Earlier tonight, President Soetoro outlined his course of action regarding the economy. For well over an hour, Barry served his course of action in the form of a feel-good subway sandwich; made with platitudes, emotional appeals, various proposals, shifty Mathematics and an insistence for "bi-partisanship." Of course, it doesn't require the X-Ray vision of Superman to reveal the underlying definition, tone and motive of Barry's "bi-partisanship": forgo your principles, and get on board with precisely what I (Soetoro) want.

Please forgive the elaboration on "bi-partisanship." Most are already well aware of the skewered sense of "bi-partisanship," the platitudes and the various proposals in Barry's subway sandwich. Some are even capable of recognizing, and (therefore) not buying into, Barry's emotional appeals.
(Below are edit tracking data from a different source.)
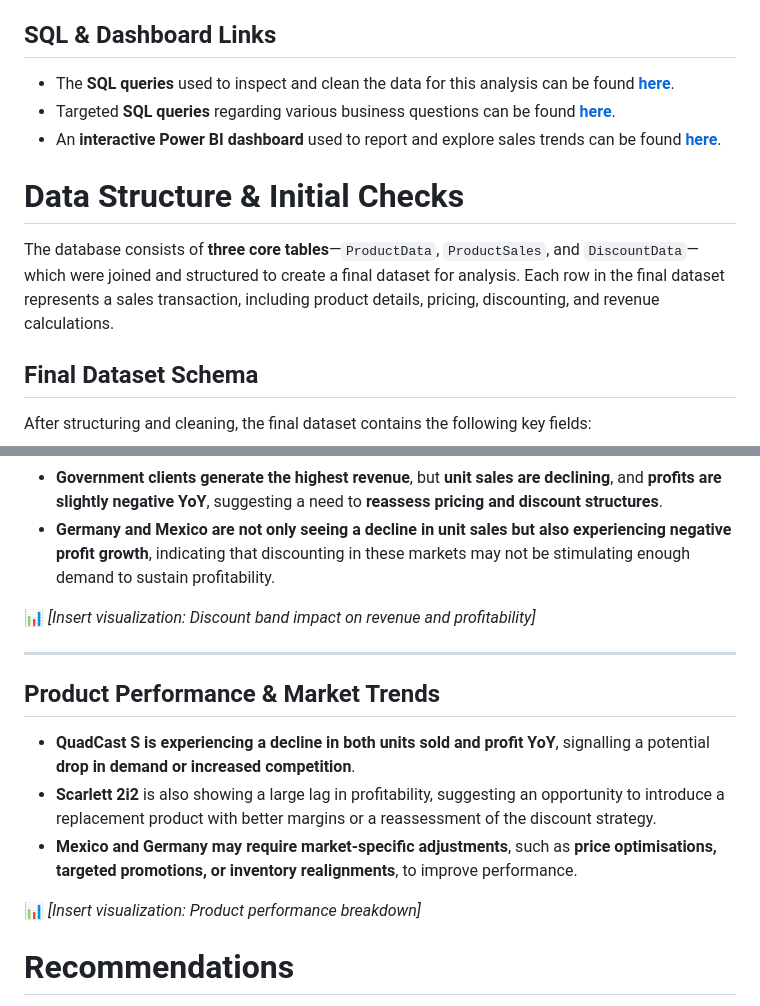
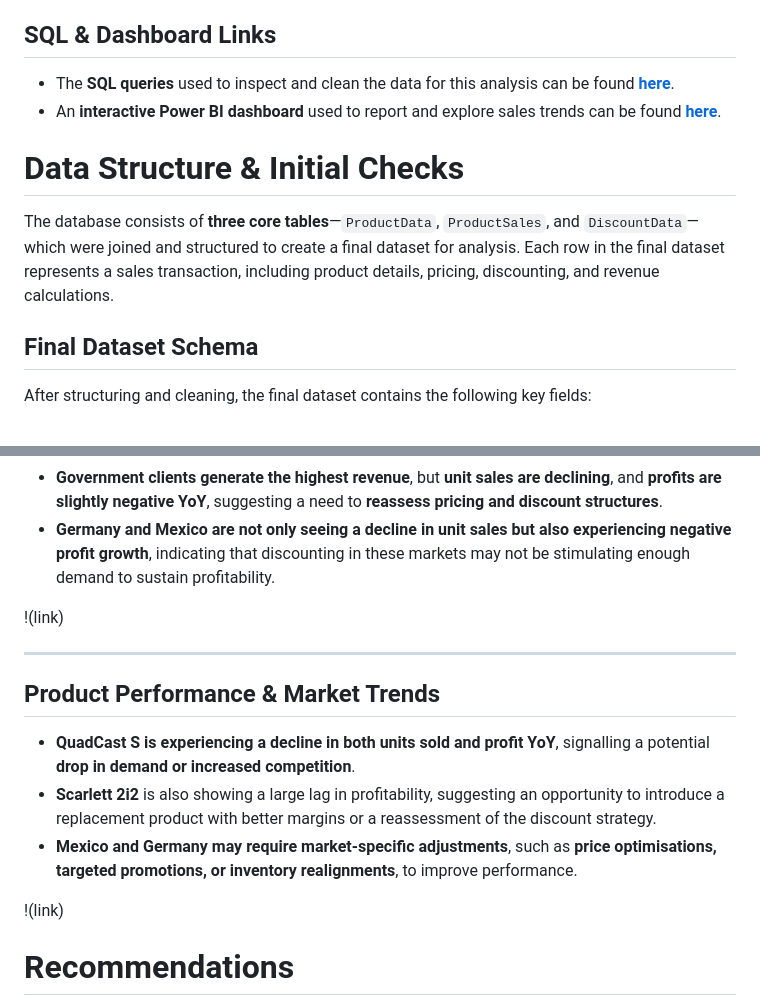
Before and after one commit to SinaS24/Sound-Product-Analysis, a Markdown page: README.md, 2 parts joined by grey strips. Rendered like a GitHub page.

```diff
--- a/README.md
+++ b/README.md
@@ -16,14 +16,13 @@ Insights and recommendations are provided on the following key areas:
 
 ## SQL & Dashboard Links
 
-- The **SQL queries** used to inspect and clean the data for this analysis can be found **[here](#)**.
-- Targeted **SQL queries** regarding various business questions can be found **[here](#)**.
+- The **SQL queries** used to inspect and clean the data for this analysis can be found **[here](https://raw.githubusercontent.com/SinaS24/Asces-Sound-Product-Analysis/refs/heads/main/Inspecting%20and%20Cleaning.sql)**.
 - An **interactive Power BI dashboard** used to report and explore sales trends can be found **[here](https://app.powerbi.com/links/f69OO0mMV7?ctid=467ebcdc-88be-415f-a596-b3bb27570812&pbi_source=linkShare)**.
 
 
 # Data Structure & Initial Checks
 
-The database consists of **three core tables**—`ProductData`, `ProductSales`, and `DiscountData`—which were joined and structured to create a final dataset for analysis. Each row in the final dataset represents a sales transaction, including product details, pricing, discounting, and revenue calculations.
+The database consists of **three core tables**—`ProductData`, `ProductSales`, and `DiscountData`— which were joined and structured to create a final dataset for analysis. Each row in the final dataset represents a sales transaction, including product details, pricing, discounting, and revenue calculations.
 
 ## Final Dataset Schema
 
@@ -117,7 +118,7 @@ This section provides a detailed breakdown of key insights into **sales performa
 - **Government clients generate the highest revenue**, but **unit sales are declining**, and **profits are slightly negative YoY**, suggesting a need to **reassess pricing and discount structures**.
 - **Germany and Mexico are not only seeing a decline in unit sales but also experiencing negative profit growth**, indicating that discounting in these markets may not be stimulating enough demand to sustain profitability.
 
-📊 _[Insert visualization: Discount band impact on revenue and profitability]_
+!(link)
 
 ---
 
@@ -126,8 +127,7 @@ This section provides a detailed breakdown of key insights into **sales performa
 - **Scarlett 2i2** is also showing a large lag in profitability, suggesting an opportunity to introduce a replacement product with better margins or a reassessment of the discount strategy.
 - **Mexico and Germany may require market-specific adjustments**, such as **price optimisations, targeted promotions, or inventory realignments**, to improve performance.
 
-
-📊 _[Insert visualization: Product performance breakdown]_
+!(link)
 
 
 # Recommendations
```
Also changed, not shown: other parts of README.md (+6 -4 lines).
But, never mind the aforementioned ingredients. The ingredient that necessitates heavy minding is the shifty Mathematics; they are the most repugnant and critical ingredient of Barry's feel-good subway sandwich. Those with even the slightest sense of economics recognize that the government's solution to print money and create credit out of thin air is a flawed method from the start. The method produces astronomically catastrophic results, and forces the already overweight shape of the current deficit and national debt into obesity.

In the interest of specificity, no Mathematical conclusion from Obama was more repugnant, non-sensible and shifty than the notion that "our approach would bring down the deficit by as much as $1 trillion over the next two decades."

For several reasons, the notion is flawed. The current, as well as the projected numbers, elaborate on the notion's flawed stench. Namely, out of 126 countries, the United States' public debt ranks the 27th highest. In addition, the U.S. budget indicates that the debt will increase $1 trillion per year over the next decade. With this indication in mind, another side note to consider is that the total debt of Third World countries (in 1990 alone) was $1 Trillion. Yet, the United States' debt is expected to increase by $1 Trillion per year!

Even more bedazzling, according to the White House's Budget Schedule, the United States' debt is projected to reach up to $18.4 Trillion. Because of the government's current fiscal policies, the deficit in 2009 alone reached up to $1.84 Trillion. Assuming the government persists with its grotesque, print money out-of-air fiscal philosophy, at least a few more trillion dollars will be tacked onto the deficit.

Therefore, the notion that the United States' deficit will be trimmed down by $1 Trillion within the next two decades seems like a very moot point. With the way fiscal policies are heading, the deficit will possibly far exceed the current (estimated) $1.84 Trillion deficit over the next two decades. As a result, the notion that trimming $1 Trillion off an increasing two-decade deficit is about as much of a bold, revolutionary accomplishment as eliminating one out of two dozen cancer cells.

One cancer cell may be decimated, but there are still 23 cells remaining. I'm pretty sure they're still cancerous, and can do a hell of a lot more harm!

But, that's assuming one entire cell is decimated in the first place. According to the CBO, the Health Care bill wouldn't reduce the deficit by $1 Trillion over the next two decades; the Health Care bill would reduce the deficit by a mere $132 billion over the next decade alone. But, over two decades, the reduction would possibly approach only $500 billion.

I'm not an economics expert/genius per say, but the Mathematics do not add up the same way that Soetoro's Mathematics adds up on his chalk board of hope and change.